For example, the perception that the Nationalist Party (PN) does not care a hoot about the so-called south of Malta is not borne out by the historical facts. But nevertheless Prime Minister Joseph Muscat plays this up whenever opposition leader Simon Busuttil speaks about developments in the area. 

Busuttil’s recent visit to Palumbo shipyards and his genuine concern about the Freeport not being allowed to develop further have also been ‘translated’ by Labour into how Busuttil doesn’t care about the inconveniences that the residents of these areas have to endure as a result of these successful commercial enterprises. This is a good example of a perceived non-truth being reinforced as a truth.

On the other hand, the PN plays on the perception that whatever the Muscat adminsitration does is tainted with corruption. Corruption is undoubtedly evident in a number of cases but this is then ‘translated’ to a receptive audience as being the only reason that drives Muscat on and the only reason why all decsions are made. 

I think that the implication that the demerger of the Malta Environment and Planning Authority (MEPA) and the recent setting up of a Lands Authority are part of the current adminsitration’s corruption ‘plot’ is rubbish. But such an implication finds fertile ground when there is a nurtured popular perception that whatever Muscat does is motivated by corruption.

And in both cases, one can easily see the impact that social media has made to reinforce these prejudices.

It does seem that today truth has no place in the politcal game. Instead, it has been taken over by the impressions, perceptions and conspiracy theories that people are being bombarded with. 

When politicians realise what the people want to believe, they have a field day and truth becomes irrelevant.

Manoel Island saga – sympathy for the protesters 

This week the popular forced entry into the Manoel Island area where the MIDI consortium had closed everything up made the news. 

I sympathise with the protestors.

The problem with the foreshore of Manoel Island not being available to the public – as it should be – stems from the way the MIDI consortium, awarded the Tigné/Manoel Island development, has proceeded with carrying out their contractual obligations. 

They decided to proceed with the development (some say over-development) of Tigné, while leaving Manoel Island on the back burner to be developed some day in the far away future.
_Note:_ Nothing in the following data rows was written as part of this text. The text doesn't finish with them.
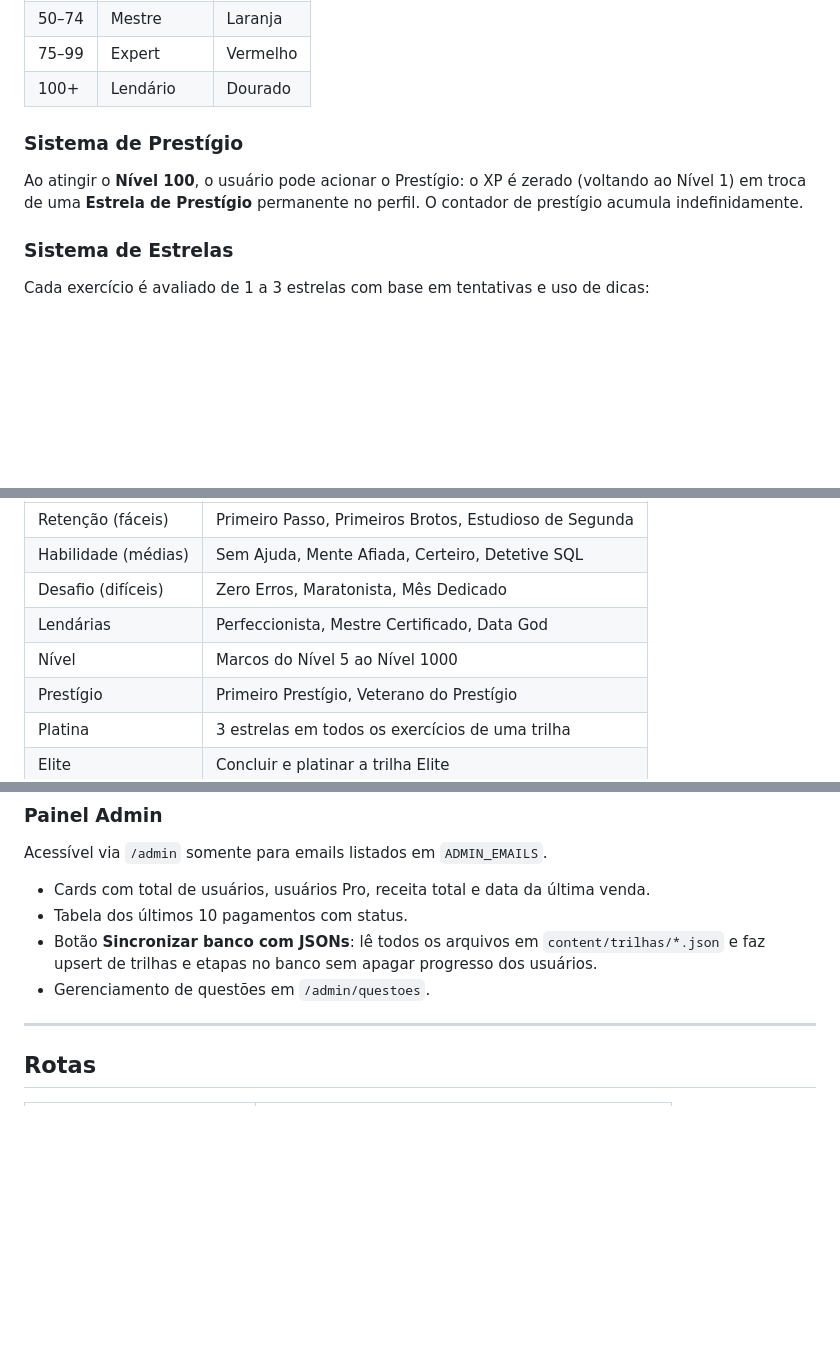
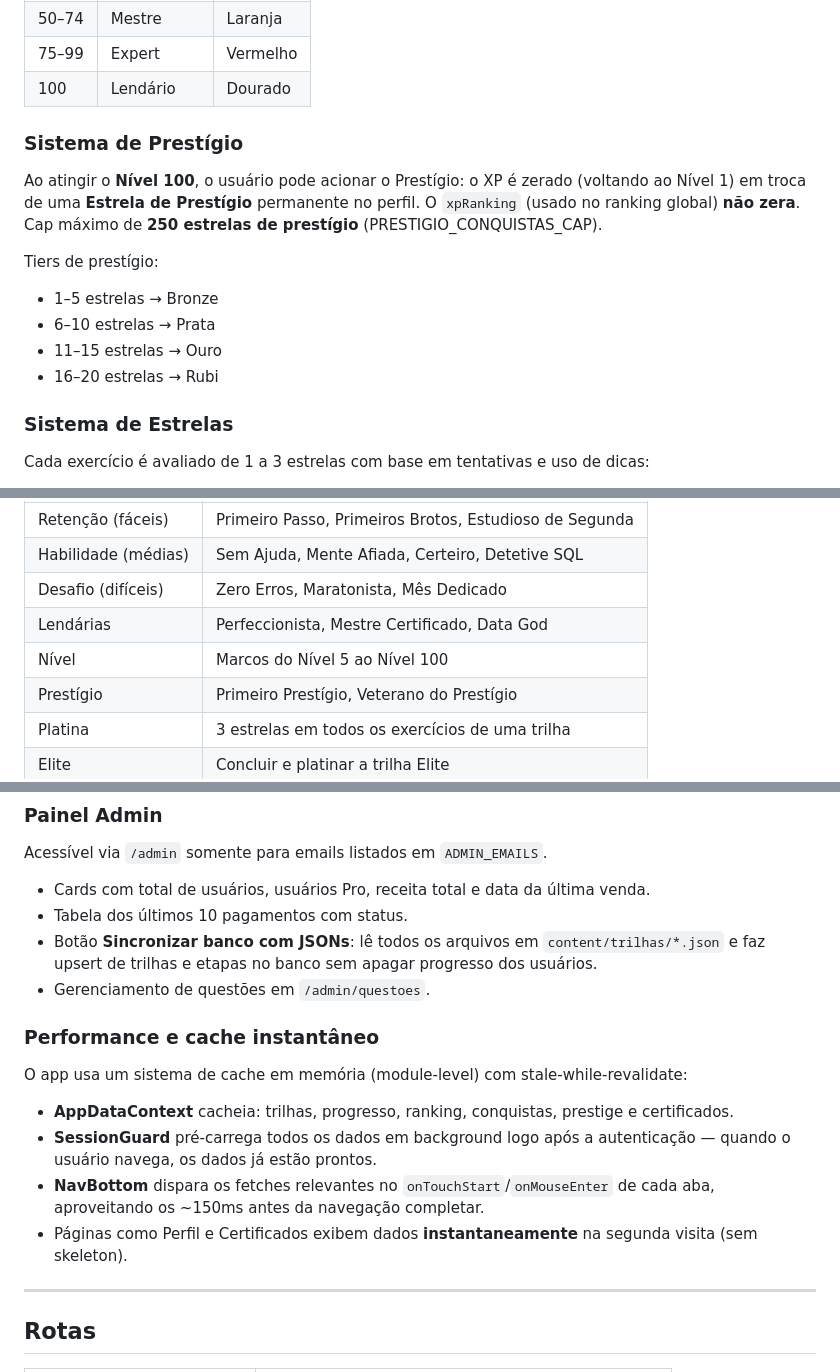
Before and after one commit to leandrofelito/SQLQuest, a Markdown page: README.md, 3 parts joined by grey strips. Drawn GitHub-style; blank space fills up the shorter version.

Commit message:
Atualiza README com estado atual do projeto
Nível máximo 100, cap de prestígio 250, seção de performance/cache,
TOKEN_SECRET nas env vars, tier Lendário corrigido para nível 100.

Co-Authored-By: Claude Sonnet 4.6 <noreply@anthropic.com>

```diff
--- a/README.md
+++ b/README.md
@@ -149,11 +150,17 @@ As trilhas disponíveis (22 no total, do básico ao elite):
 | 30–49 | Especialista | Roxo |
 | 50–74 | Mestre | Laranja |
 | 75–99 | Expert | Vermelho |
-| 100+ | Lendário | Dourado |
+| 100 | Lendário | Dourado |
 
 ### Sistema de Prestígio
 
-Ao atingir o **Nível 100**, o usuário pode acionar o Prestígio: o XP é zerado (voltando ao Nível 1) em troca de uma **Estrela de Prestígio** permanente no perfil. O contador de prestígio acumula indefinidamente.
+Ao atingir o **Nível 100**, o usuário pode acionar o Prestígio: o XP é zerado (voltando ao Nível 1) em troca de uma **Estrela de Prestígio** permanente no perfil. O `xpRanking` (usado no ranking global) **não zera**. Cap máximo de **250 estrelas de prestígio** (PRESTIGIO_CONQUISTAS_CAP).
+
+Tiers de prestígio:
+- 1–5 estrelas → Bronze
+- 6–10 estrelas → Prata
+- 11–15 estrelas → Ouro
+- 16–20 estrelas → Rubi
 
 ### Sistema de Estrelas
 
@@ -176,7 +183,7 @@ Divididas em categorias:
 | Habilidade (médias) | Sem Ajuda, Mente Afiada, Certeiro, Detetive SQL |
 | Desafio (difíceis) | Zero Erros, Maratonista, Mês Dedicado |
 | Lendárias | Perfeccionista, Mestre Certificado, Data God |
-| Nível | Marcos do Nível 5 ao Nível 1000 |
+| Nível | Marcos do Nível 5 ao Nível 100 |
 | Prestígio | Primeiro Prestígio, Veterano do Prestígio |
 | Platina | 3 estrelas em todos os exercícios de uma trilha |
 | Elite | Concluir e platinar a trilha Elite |
@@ -227,6 +234,15 @@ Acessível via `/admin` somente para emails listados em `ADMIN_EMAILS`.
 - Tabela dos últimos 10 pagamentos com status.
 - Botão **Sincronizar banco com JSONs**: lê todos os arquivos em `content/trilhas/*.json` e faz upsert de trilhas e etapas no banco sem apagar progresso dos usuários.
 - Gerenciamento de questões em `/admin/questoes`.
+
+### Performance e cache instantâneo
+
+O app usa um sistema de cache em memória (module-level) com stale-while-revalidate:
+
+- **AppDataContext** cacheia: trilhas, progresso, ranking, conquistas, prestige e certificados.
+- **SessionGuard** pré-carrega todos os dados em background logo após a autenticação — quando o usuário navega, os dados já estão prontos.
+- **NavBottom** dispara os fetches relevantes no `onTouchStart`/`onMouseEnter` de cada aba, aproveitando os ~150ms antes da navegação completar.
+- Páginas como Perfil e Certificados exibem dados **instantaneamente** na segunda visita (sem skeleton).
 
 ---
 
```
Also changed, not shown: other parts of README.md (+5 -0 lines).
That was in the interest of cash flow, of course!

To be fair, one has to mention that they restored the fort in Manoel Island beautifully – a fine job indeed, which still cannot be enjoyed by anyone however, whether Maltese citizens or tourists.

Meanwhile they dragged their feet on developing the rest of Manoel Island. So the news that they tried to sell the development potential of Manoel Island to third parties came as no surprise to me. As I said, it is cash flow that dictates how the consortium works.

But I do not blame the protestors who gate-crashed into the MIDI area to be able to swim. The foreshore, after all, was to remain in the public domain.

Why did MIDI close the area up for so many years? Was it simply because it would have been susceptible to vandalism and drug abuse otherwise? On the other hand, leaving the area accessible and guarding it until the development was carried out would have created a cash flow problem...

Even so, MIDI should seek some sort of agreement with the Gzira Local Council.

[email protected]

michaelfalzon
Michael Falzon is a former government minister who served under several Nationalist admini...
DealToday
follow us on facebook